** DATASET RECORDS follows **
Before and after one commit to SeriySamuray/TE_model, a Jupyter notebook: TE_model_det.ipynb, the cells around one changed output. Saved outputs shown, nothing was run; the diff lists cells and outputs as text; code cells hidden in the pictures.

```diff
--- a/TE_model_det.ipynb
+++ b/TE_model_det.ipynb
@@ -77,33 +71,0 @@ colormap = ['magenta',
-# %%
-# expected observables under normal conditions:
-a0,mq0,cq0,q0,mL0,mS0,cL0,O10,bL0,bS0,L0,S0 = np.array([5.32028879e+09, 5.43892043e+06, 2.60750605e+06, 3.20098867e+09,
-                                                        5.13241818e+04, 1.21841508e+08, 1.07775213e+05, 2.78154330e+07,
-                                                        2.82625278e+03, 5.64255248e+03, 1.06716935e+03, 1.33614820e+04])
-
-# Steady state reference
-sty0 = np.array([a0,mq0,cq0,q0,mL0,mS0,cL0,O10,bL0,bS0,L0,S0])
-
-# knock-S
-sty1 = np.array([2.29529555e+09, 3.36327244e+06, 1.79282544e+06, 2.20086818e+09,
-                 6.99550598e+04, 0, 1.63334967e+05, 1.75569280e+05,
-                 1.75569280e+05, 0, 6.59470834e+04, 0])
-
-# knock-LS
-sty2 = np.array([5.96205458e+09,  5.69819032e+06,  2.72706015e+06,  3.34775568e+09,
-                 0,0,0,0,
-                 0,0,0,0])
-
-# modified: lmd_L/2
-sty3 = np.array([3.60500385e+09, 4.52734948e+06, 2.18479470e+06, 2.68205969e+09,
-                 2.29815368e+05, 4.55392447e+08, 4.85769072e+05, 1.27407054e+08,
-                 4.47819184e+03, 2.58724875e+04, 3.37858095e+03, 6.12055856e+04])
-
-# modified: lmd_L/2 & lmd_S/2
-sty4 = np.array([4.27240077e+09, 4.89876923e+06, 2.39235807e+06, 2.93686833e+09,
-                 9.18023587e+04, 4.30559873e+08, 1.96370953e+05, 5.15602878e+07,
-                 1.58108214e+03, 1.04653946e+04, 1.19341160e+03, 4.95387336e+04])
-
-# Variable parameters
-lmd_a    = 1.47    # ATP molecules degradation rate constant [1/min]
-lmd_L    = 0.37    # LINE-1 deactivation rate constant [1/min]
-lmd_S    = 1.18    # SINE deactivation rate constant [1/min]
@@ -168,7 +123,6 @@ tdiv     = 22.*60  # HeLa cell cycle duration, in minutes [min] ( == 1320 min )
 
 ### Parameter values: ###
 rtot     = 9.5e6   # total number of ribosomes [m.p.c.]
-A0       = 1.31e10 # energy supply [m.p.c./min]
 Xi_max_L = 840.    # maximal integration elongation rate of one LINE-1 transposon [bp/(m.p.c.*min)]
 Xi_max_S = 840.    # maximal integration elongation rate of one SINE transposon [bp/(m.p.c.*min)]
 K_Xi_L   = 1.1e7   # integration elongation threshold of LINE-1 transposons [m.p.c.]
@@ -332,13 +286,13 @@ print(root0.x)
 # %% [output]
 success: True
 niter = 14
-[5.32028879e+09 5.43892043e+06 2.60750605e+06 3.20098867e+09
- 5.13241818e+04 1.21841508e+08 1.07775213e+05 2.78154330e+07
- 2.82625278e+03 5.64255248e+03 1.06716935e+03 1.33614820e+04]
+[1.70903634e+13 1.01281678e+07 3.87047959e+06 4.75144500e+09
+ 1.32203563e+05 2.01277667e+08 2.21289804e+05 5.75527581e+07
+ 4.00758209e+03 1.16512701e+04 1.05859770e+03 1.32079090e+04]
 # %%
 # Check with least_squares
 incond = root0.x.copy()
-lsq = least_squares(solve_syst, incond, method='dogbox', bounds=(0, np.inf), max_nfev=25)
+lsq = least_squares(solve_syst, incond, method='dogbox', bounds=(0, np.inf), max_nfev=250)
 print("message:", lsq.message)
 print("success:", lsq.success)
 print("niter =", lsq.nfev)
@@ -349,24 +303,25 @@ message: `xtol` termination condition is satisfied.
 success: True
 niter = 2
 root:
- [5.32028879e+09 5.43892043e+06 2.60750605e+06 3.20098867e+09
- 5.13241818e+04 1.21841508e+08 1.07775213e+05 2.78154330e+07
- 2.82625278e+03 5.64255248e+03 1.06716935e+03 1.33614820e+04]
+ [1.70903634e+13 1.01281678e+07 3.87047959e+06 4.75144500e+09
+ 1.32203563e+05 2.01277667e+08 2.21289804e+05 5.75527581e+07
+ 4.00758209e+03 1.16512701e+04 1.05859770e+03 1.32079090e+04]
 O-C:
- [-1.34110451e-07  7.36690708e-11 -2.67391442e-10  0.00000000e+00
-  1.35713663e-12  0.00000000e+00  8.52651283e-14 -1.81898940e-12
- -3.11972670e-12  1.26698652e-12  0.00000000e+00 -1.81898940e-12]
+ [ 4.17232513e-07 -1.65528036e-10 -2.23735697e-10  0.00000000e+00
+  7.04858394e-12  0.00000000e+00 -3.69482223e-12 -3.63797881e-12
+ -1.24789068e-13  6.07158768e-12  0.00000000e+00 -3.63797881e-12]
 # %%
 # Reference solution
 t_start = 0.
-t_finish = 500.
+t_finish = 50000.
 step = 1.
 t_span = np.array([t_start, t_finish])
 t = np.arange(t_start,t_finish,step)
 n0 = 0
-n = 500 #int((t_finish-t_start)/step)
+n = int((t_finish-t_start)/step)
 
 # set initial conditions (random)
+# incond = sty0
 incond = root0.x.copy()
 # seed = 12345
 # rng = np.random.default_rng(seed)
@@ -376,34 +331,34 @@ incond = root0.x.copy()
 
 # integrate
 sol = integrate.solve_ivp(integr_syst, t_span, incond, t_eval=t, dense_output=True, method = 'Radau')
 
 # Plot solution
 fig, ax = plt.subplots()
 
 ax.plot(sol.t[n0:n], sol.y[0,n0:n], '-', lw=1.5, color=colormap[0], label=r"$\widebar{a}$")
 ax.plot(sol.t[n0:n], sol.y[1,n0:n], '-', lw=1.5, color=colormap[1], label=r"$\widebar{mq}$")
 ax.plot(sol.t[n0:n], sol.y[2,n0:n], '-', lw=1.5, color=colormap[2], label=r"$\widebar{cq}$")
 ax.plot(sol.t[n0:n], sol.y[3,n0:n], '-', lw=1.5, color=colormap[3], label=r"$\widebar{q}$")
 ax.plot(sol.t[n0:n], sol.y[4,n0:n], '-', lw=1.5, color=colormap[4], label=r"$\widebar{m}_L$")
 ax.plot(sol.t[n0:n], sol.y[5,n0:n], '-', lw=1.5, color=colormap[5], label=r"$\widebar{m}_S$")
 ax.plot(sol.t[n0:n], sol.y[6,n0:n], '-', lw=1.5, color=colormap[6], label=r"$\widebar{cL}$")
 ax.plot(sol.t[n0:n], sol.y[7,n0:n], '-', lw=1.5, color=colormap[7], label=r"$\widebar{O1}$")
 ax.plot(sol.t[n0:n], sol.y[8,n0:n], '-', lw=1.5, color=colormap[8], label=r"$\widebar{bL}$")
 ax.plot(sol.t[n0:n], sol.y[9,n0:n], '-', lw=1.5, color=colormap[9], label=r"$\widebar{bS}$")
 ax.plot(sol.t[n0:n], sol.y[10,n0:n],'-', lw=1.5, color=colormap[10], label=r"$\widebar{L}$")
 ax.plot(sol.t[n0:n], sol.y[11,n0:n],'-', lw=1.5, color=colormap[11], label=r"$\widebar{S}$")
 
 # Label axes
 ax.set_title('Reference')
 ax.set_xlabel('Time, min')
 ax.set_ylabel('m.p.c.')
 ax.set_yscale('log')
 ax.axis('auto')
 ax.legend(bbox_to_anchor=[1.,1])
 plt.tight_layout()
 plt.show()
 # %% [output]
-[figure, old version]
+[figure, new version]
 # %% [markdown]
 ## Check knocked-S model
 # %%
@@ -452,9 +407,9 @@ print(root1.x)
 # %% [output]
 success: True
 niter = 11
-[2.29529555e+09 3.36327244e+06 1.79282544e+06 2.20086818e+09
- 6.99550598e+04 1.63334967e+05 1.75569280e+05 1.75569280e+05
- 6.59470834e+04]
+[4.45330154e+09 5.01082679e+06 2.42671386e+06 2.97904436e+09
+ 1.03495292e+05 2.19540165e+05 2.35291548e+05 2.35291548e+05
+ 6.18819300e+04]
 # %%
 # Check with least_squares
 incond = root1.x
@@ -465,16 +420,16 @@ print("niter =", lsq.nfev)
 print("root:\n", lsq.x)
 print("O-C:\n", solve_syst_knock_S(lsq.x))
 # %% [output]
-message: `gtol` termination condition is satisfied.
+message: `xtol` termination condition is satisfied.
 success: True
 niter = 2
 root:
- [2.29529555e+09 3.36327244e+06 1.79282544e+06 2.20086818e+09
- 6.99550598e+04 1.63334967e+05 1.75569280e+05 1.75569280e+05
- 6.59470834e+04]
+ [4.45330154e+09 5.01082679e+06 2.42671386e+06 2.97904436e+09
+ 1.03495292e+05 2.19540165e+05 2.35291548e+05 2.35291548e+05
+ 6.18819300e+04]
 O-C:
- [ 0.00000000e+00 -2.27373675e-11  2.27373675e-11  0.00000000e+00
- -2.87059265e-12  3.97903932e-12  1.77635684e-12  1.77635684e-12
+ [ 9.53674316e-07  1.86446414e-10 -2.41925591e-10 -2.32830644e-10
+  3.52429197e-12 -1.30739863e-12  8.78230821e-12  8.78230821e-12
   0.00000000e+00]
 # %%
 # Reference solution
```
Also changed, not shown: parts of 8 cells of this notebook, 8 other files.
** End of DATASET RECORDS **
** DATASET RECORDS follows **
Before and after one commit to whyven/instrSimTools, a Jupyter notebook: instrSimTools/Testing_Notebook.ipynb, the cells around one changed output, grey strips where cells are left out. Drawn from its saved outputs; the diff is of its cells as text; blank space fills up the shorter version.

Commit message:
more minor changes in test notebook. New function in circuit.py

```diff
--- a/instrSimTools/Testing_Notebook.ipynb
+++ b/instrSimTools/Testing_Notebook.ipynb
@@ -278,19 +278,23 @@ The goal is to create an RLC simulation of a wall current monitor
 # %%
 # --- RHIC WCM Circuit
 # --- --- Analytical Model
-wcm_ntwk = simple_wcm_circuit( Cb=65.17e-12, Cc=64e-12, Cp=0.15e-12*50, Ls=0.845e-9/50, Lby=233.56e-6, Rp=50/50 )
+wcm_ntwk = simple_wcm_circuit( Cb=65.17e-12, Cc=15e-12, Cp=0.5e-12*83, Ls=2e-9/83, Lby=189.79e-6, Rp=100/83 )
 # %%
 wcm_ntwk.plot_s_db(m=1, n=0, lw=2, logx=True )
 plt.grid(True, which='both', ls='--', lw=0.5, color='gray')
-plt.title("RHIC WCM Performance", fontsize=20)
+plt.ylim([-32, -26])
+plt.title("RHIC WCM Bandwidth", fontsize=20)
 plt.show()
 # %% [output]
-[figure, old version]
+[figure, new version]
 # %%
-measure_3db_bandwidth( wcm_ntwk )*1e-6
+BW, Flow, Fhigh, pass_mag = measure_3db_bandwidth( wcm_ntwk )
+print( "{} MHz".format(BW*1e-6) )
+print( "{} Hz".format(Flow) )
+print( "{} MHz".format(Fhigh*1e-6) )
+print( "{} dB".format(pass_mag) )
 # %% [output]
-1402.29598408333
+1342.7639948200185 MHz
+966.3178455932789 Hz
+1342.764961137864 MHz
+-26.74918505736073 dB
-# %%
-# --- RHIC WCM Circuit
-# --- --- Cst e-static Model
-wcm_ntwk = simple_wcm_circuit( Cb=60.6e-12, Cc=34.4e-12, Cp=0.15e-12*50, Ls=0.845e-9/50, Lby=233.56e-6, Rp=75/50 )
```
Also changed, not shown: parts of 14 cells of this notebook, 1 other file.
** End of DATASET RECORDS **
* WHAT YOU SHOULD DO *
Count how many lines above contain the word "message". Reply with the number alone.

* COMPLETED TASK *
5